Page Banner

United States Department of Agriculture

Agricultural Research Service


item Satter, Larry
item Reis, R

Submitted to: Reuniao Anual Da Sociedade Brasileira De Zootechnia Proceedings
Publication Type: Proceedings
Publication Acceptance Date: 8/1/1997
Publication Date: N/A
Citation: N/A

Interpretive Summary:

Technical Abstract: Milk production under confinement conditions with conserved forages is almost always more expensive than relying on grazing as a means to provide forage to lactating cows. Therefore, higher levels of milk production must be achieved under confinement to overcome the higher capital costs associated with forage harvest and storage. The most obvious way of achieving higher milk production is to improve the quality of forages fed. Under semi-tropical conditions, corn silage may be the most economical forage to grow. Warm season grasses, while possessing high yield potential, lack quality. Tropical legumes possess reasonable quality, but establishing high yielding stands is difficult. Dry matter losses associated with harvest and conservation of forages is normally lower for silage than hay. Therefore, ensiling is the preferred method of conservation. Another way to increase milk production under confinement feeding is to increase energy density in the diet.

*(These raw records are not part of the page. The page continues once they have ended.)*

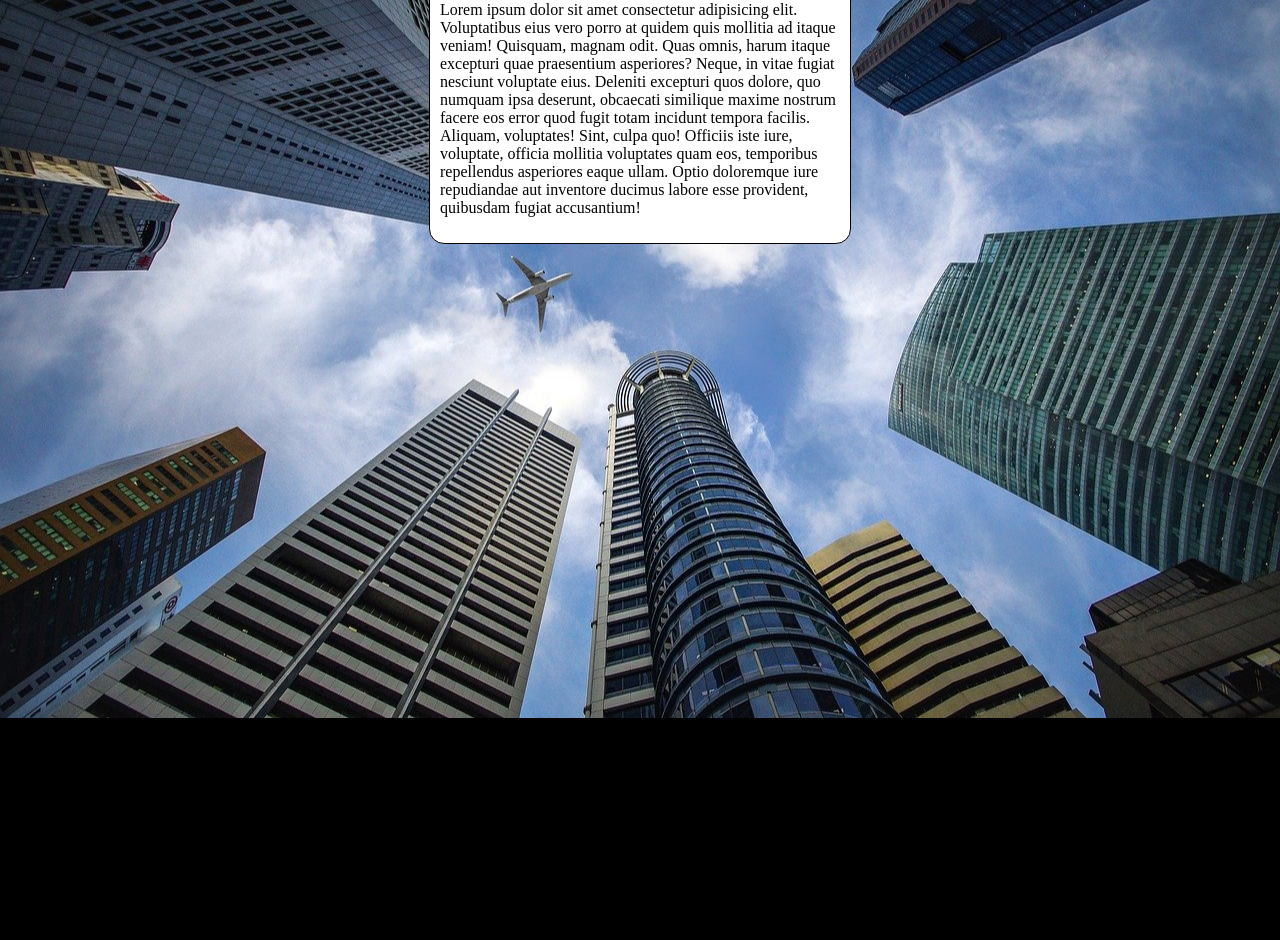
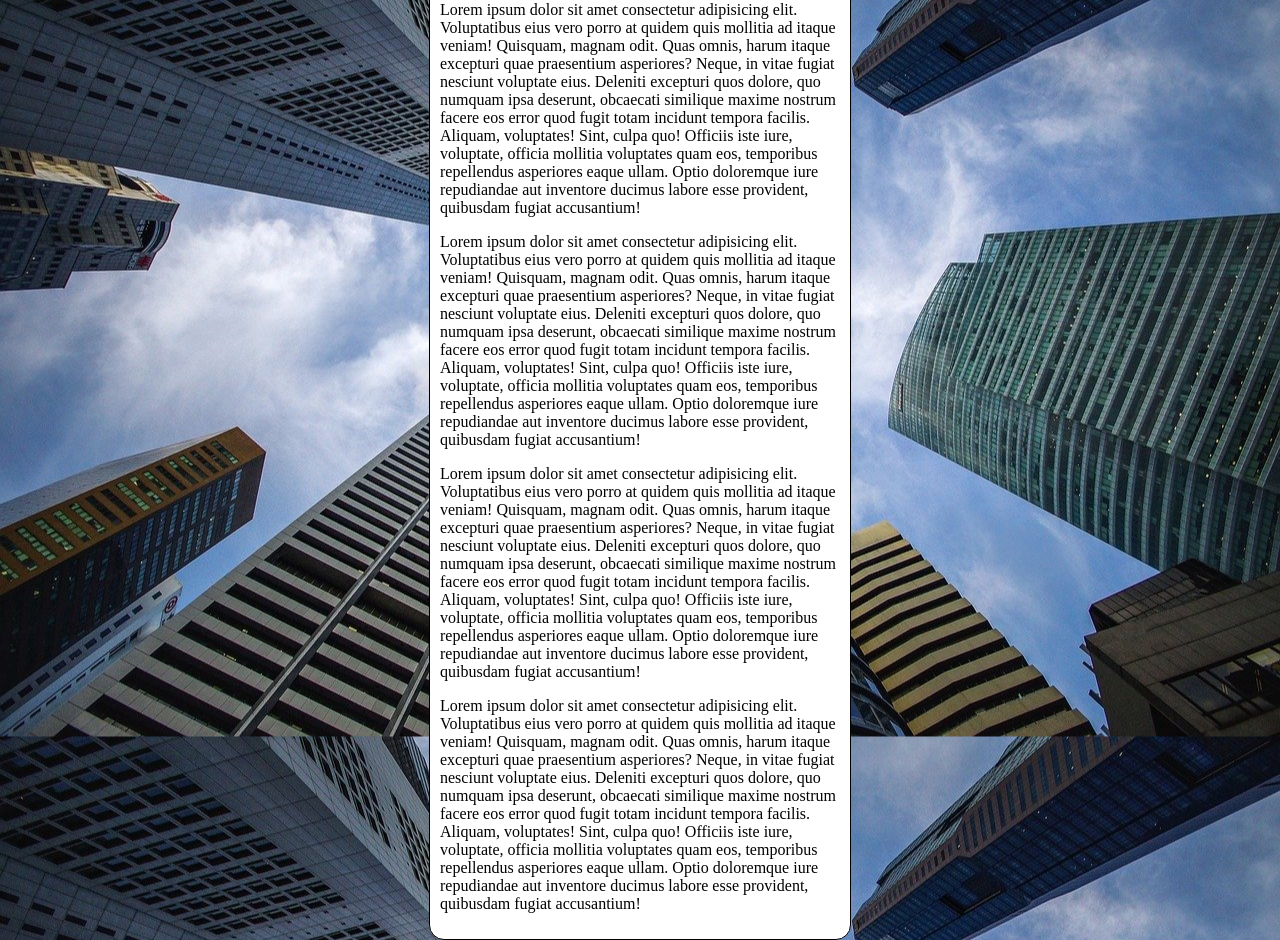
Before and after one commit to Jonas-Araujo/html-css, a plain HTML site: page exercicios/ex022/fundo006.html in a window 1280 px wide. Shown: the part 98-1038 px from the top of the page. Before the commit the page ends 816 px from the top, so only its background shows below. Drawn offline with Linux system fonts and the light colour scheme.

Commit message:
Update fundo006.html

```diff
--- a/exercicios/ex022/fundo006.html
+++ b/exercicios/ex022/fundo006.html
@@ -10,7 +10,7 @@
             background-color: black;
             background-image: url(imagens/wallpaper002.jpg);
             background-position: center center;
-            background-repeat: no-repeat;
+            background-repeat: repeat-y;
             background-size: cover;
         }
 
@@ -30,6 +30,16 @@
         <p>Lorem ipsum dolor sit amet consectetur adipisicing elit. Voluptatibus eius vero porro at quidem quis mollitia ad itaque veniam! Quisquam, magnam odit. Quas omnis, harum itaque excepturi quae praesentium asperiores?
         Neque, in vitae fugiat nesciunt voluptate eius. Deleniti excepturi quos dolore, quo numquam ipsa deserunt, obcaecati similique maxime nostrum facere eos error quod fugit totam incidunt tempora facilis. Aliquam, voluptates!
         Sint, culpa quo! Officiis iste iure, voluptate, officia mollitia voluptates quam eos, temporibus repellendus asperiores eaque ullam. Optio doloremque iure repudiandae aut inventore ducimus labore esse provident, quibusdam fugiat accusantium!</p>
+        <p>Lorem ipsum dolor sit amet consectetur adipisicing elit. Voluptatibus eius vero porro at quidem quis mollitia ad itaque veniam! Quisquam, magnam odit. Quas omnis, harum itaque excepturi quae praesentium asperiores?
+        Neque, in vitae fugiat nesciunt voluptate eius. Deleniti excepturi quos dolore, quo numquam ipsa deserunt, obcaecati similique maxime nostrum facere eos error quod fugit totam incidunt tempora facilis. Aliquam, voluptates!
+        Sint, culpa quo! Officiis iste iure, voluptate, officia mollitia voluptates quam eos, temporibus repellendus asperiores eaque ullam. Optio doloremque iure repudiandae aut inventore ducimus labore esse provident, quibusdam fugiat accusantium!</p>
+        <p>Lorem ipsum dolor sit amet consectetur adipisicing elit. Voluptatibus eius vero porro at quidem quis mollitia ad itaque veniam! Quisquam, magnam odit. Quas omnis, harum itaque excepturi quae praesentium asperiores?
+        Neque, in vitae fugiat nesciunt voluptate eius. Deleniti excepturi quos dolore, quo numquam ipsa deserunt, obcaecati similique maxime nostrum facere eos error quod fugit totam incidunt tempora facilis. Aliquam, voluptates!
+        Sint, culpa quo! Officiis iste iure, voluptate, officia mollitia voluptates quam eos, temporibus repellendus asperiores eaque ullam. Optio doloremque iure repudiandae aut inventore ducimus labore esse provident, quibusdam fugiat accusantium!</p>
+        <p>Lorem ipsum dolor sit amet consectetur adipisicing elit. Voluptatibus eius vero porro at quidem quis mollitia ad itaque veniam! Quisquam, magnam odit. Quas omnis, harum itaque excepturi quae praesentium asperiores?
+        Neque, in vitae fugiat nesciunt voluptate eius. Deleniti excepturi quos dolore, quo numquam ipsa deserunt, obcaecati similique maxime nostrum facere eos error quod fugit totam incidunt tempora facilis. Aliquam, voluptates!
+        Sint, culpa quo! Officiis iste iure, voluptate, officia mollitia voluptates quam eos, temporibus repellendus asperiores eaque ullam. Optio doloremque iure repudiandae aut inventore ducimus labore esse provident, quibusdam fugiat accusantium!</p>
+
     </main>
 </body>
 </html>
```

This can be accomplished through increased grain feeding or through processing (fine grinding, steam flaking) of supplemental grain. Sorghum or milo responds very well to steam flaking, and corn can benefit from either steam flaking or fine grinding but to a lesser extent than does milo.

Last Modified: 09/22/2017
Footer Content Back to Top of Page